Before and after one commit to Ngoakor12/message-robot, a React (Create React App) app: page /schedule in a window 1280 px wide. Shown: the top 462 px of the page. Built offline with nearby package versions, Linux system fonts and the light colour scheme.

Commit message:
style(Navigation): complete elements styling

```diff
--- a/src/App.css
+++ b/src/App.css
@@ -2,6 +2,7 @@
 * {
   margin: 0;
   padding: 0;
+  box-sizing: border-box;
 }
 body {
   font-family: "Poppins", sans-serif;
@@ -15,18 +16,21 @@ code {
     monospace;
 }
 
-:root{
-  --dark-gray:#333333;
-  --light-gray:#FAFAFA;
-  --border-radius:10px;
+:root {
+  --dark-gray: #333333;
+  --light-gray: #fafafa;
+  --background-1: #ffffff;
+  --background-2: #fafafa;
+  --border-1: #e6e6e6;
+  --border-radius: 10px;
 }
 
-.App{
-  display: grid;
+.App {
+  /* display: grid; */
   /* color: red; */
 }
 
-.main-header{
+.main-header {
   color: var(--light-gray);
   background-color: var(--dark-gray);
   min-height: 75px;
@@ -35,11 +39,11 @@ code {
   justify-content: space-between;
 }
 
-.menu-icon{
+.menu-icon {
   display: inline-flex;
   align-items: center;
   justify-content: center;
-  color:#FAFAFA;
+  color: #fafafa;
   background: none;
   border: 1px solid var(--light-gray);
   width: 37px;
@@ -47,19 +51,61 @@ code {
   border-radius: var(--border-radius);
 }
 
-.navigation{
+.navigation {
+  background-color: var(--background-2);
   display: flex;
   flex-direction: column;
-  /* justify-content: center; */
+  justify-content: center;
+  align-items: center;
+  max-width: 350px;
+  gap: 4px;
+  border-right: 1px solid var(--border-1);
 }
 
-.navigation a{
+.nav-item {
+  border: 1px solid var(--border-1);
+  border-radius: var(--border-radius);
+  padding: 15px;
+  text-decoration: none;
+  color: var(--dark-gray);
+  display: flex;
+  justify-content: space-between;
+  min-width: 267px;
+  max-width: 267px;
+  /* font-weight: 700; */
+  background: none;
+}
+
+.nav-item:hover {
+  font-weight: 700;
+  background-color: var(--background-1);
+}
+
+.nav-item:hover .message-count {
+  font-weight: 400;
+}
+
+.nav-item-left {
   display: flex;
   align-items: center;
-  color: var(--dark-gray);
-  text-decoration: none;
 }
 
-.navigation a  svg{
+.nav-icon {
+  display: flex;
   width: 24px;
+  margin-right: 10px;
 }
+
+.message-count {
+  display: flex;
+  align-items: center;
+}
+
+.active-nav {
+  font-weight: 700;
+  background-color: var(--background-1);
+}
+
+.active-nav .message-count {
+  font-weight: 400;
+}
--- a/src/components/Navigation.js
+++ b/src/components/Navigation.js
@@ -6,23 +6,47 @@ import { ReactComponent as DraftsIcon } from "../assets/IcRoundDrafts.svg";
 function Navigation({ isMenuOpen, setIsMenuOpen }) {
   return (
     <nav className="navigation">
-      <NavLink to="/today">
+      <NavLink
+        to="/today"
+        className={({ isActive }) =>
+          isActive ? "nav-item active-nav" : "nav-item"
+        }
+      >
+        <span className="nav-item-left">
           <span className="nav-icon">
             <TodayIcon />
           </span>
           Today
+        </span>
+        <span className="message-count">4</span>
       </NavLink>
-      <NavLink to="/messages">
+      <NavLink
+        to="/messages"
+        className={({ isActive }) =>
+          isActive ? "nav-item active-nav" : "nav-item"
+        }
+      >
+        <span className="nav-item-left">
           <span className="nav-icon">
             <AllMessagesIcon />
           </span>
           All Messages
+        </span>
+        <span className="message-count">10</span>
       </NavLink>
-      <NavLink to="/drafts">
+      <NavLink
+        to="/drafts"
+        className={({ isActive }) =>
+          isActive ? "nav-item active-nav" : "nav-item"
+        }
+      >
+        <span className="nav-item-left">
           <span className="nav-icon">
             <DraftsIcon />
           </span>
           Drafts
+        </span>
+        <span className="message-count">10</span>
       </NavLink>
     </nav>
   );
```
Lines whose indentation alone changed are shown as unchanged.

--------------------------------------------------

- _Work instruction_:
For each entry above, write out an exact copy.

- _Final answer_:
Before and after one commit to Ngoakor12/message-robot, a React (Create React App) app: page /schedule in a window 1280 px wide. Shown: the top 462 px of the page. Built offline with nearby package versions, Linux system fonts and the light colour scheme.

Commit message:
style(Navigation): complete elements styling

```diff
--- a/src/App.css
+++ b/src/App.css
@@ -2,6 +2,7 @@
 * {
   margin: 0;
   padding: 0;
+  box-sizing: border-box;
 }
 body {
   font-family: "Poppins", sans-serif;
@@ -15,18 +16,21 @@ code {
     monospace;
 }
 
-:root{
-  --dark-gray:#333333;
-  --light-gray:#FAFAFA;
-  --border-radius:10px;
+:root {
+  --dark-gray: #333333;
+  --light-gray: #fafafa;
+  --background-1: #ffffff;
+  --background-2: #fafafa;
+  --border-1: #e6e6e6;
+  --border-radius: 10px;
 }
 
-.App{
-  display: grid;
+.App {
+  /* display: grid; */
   /* color: red; */
 }
 
-.main-header{
+.main-header {
   color: var(--light-gray);
   background-color: var(--dark-gray);
   min-height: 75px;
@@ -35,11 +39,11 @@ code {
   justify-content: space-between;
 }
 
-.menu-icon{
+.menu-icon {
   display: inline-flex;
   align-items: center;
   justify-content: center;
-  color:#FAFAFA;
+  color: #fafafa;
   background: none;
   border: 1px solid var(--light-gray);
   width: 37px;
@@ -47,19 +51,61 @@ code {
   border-radius: var(--border-radius);
 }
 
-.navigation{
+.navigation {
+  background-color: var(--background-2);
   display: flex;
   flex-direction: column;
-  /* justify-content: center; */
+  justify-content: center;
+  align-items: center;
+  max-width: 350px;
+  gap: 4px;
+  border-right: 1px solid var(--border-1);
 }
 
-.navigation a{
+.nav-item {
+  border: 1px solid var(--border-1);
+  border-radius: var(--border-radius);
+  padding: 15px;
+  text-decoration: none;
+  color: var(--dark-gray);
+  display: flex;
+  justify-content: space-between;
+  min-width: 267px;
+  max-width: 267px;
+  /* font-weight: 700; */
+  background: none;
+}
+
+.nav-item:hover {
+  font-weight: 700;
+  background-color: var(--background-1);
+}
+
+.nav-item:hover .message-count {
+  font-weight: 400;
+}
+
+.nav-item-left {
   display: flex;
   align-items: center;
-  color: var(--dark-gray);
-  text-decoration: none;
 }
 
-.navigation a  svg{
+.nav-icon {
+  display: flex;
   width: 24px;
+  margin-right: 10px;
 }
+
+.message-count {
+  display: flex;
+  align-items: center;
+}
+
+.active-nav {
+  font-weight: 700;
+  background-color: var(--background-1);
+}
+
+.active-nav .message-count {
+  font-weight: 400;
+}
--- a/src/components/Navigation.js
+++ b/src/components/Navigation.js
@@ -6,23 +6,47 @@ import { ReactComponent as DraftsIcon } from "../assets/IcRoundDrafts.svg";
 function Navigation({ isMenuOpen, setIsMenuOpen }) {
   return (
     <nav className="navigation">
-      <NavLink to="/today">
+      <NavLink
+        to="/today"
+        className={({ isActive }) =>
+          isActive ? "nav-item active-nav" : "nav-item"
+        }
+      >
+        <span className="nav-item-left">
           <span className="nav-icon">
             <TodayIcon />
           </span>
           Today
+        </span>
+        <span className="message-count">4</span>
       </NavLink>
-      <NavLink to="/messages">
+      <NavLink
+        to="/messages"
+        className={({ isActive }) =>
+          isActive ? "nav-item active-nav" : "nav-item"
+        }
+      >
+        <span className="nav-item-left">
           <span className="nav-icon">
             <AllMessagesIcon />
           </span>
           All Messages
+        </span>
+        <span className="message-count">10</span>
       </NavLink>
-      <NavLink to="/drafts">
+      <NavLink
+        to="/drafts"
+        className={({ isActive }) =>
+          isActive ? "nav-item active-nav" : "nav-item"
+        }
+      >
+        <span className="nav-item-left">
           <span className="nav-icon">
             <DraftsIcon />
           </span>
           Drafts
+        </span>
+        <span className="message-count">10</span>
       </NavLink>
     </nav>
   );
```
Lines whose indentation alone changed are shown as unchanged.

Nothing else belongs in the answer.